Our take on crossing Biscay in summer – any other time is out of the question for ordinary cruising folk – is that there are basically two alternating weather patterns: the Azores high reaching into the bay, giving northerlies inside the bay and calms on the direct Falmouth-Galicia route; and depressions swinging south in the Atlantic approaches, giving south-westerly gales on the direct route, but manageable westerlies further into the bay.
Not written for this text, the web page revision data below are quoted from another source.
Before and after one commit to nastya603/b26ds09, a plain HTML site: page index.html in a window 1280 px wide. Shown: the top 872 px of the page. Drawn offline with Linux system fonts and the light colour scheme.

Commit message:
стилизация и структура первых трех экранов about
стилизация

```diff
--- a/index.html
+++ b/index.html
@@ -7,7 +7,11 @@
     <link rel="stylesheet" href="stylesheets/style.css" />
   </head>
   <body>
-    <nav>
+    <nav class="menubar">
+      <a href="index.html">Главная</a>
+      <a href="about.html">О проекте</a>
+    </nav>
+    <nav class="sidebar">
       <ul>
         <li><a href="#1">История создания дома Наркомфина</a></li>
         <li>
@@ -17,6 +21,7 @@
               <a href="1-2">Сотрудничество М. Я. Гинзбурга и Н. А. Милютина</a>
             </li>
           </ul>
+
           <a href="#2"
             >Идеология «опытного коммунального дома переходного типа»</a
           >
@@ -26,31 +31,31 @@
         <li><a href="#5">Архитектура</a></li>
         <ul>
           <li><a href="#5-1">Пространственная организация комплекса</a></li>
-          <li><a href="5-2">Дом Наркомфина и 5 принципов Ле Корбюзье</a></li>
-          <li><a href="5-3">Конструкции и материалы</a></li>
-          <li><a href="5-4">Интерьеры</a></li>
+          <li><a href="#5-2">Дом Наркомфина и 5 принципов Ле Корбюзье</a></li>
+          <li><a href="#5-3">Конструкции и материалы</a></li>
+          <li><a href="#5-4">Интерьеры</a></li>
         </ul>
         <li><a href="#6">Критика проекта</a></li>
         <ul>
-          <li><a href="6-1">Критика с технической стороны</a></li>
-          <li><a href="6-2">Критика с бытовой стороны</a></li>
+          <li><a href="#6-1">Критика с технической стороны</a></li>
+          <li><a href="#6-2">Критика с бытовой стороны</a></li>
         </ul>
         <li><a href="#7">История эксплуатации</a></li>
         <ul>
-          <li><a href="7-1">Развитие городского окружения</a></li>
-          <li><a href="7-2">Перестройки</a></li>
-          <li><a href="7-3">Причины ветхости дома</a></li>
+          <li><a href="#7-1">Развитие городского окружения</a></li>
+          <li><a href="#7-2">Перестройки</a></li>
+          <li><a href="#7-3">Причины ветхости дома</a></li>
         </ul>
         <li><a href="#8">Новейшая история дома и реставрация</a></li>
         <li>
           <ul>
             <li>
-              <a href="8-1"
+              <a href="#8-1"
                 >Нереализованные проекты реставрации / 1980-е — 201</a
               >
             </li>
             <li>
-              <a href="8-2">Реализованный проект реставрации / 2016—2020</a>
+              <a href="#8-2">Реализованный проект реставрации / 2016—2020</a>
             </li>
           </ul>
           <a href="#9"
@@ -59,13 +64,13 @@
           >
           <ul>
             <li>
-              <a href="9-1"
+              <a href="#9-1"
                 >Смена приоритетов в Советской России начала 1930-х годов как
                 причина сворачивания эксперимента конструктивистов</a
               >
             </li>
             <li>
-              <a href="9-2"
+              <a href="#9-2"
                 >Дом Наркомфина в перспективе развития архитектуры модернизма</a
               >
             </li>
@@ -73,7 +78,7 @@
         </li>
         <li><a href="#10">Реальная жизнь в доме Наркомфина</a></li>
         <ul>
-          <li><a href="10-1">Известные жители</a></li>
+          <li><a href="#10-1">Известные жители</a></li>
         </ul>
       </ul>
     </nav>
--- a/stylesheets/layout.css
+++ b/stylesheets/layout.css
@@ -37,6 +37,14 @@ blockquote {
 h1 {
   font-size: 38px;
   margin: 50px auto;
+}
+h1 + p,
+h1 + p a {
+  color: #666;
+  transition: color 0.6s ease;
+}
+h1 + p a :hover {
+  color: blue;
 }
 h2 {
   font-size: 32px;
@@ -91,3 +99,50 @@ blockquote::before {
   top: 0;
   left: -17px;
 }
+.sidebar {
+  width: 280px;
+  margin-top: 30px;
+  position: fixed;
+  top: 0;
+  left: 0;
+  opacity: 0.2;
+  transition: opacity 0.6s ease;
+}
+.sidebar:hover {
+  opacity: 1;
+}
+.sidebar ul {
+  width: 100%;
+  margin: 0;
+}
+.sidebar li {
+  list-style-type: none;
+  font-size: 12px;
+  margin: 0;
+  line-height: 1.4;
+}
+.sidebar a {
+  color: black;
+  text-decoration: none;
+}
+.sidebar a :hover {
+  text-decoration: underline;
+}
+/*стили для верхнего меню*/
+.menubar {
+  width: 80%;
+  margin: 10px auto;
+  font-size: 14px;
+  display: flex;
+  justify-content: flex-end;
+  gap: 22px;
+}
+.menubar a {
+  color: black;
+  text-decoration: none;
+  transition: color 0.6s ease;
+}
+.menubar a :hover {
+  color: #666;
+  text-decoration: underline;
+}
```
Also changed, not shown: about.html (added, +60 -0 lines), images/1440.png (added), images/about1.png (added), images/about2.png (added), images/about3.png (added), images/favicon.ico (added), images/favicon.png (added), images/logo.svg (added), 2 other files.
Our plan was to coast-hop to somewhere near Brest, then head for North Spain if a settled high arrived in Biscay, offering a guaranteed 4/5 days’ moderate northerlies, otherwise continue day-sailing down the French coast. If need be, we had time to sail all the way along the coast. Getting down the Portuguese coast requires having the Portuguese trades, which we thought meant we needed to be round Cape St Vincent before the end of September. The other problem is that the trades often blow uncomfortably strongly round the main capes, especially Islas Sisargas west of Corunna and Cape St Vincent, and swells from distant depressions can give horrible seas. The only way to cope with this is to have enough time in hand to wait a few days before each if necessary until the trades and/or swell ease.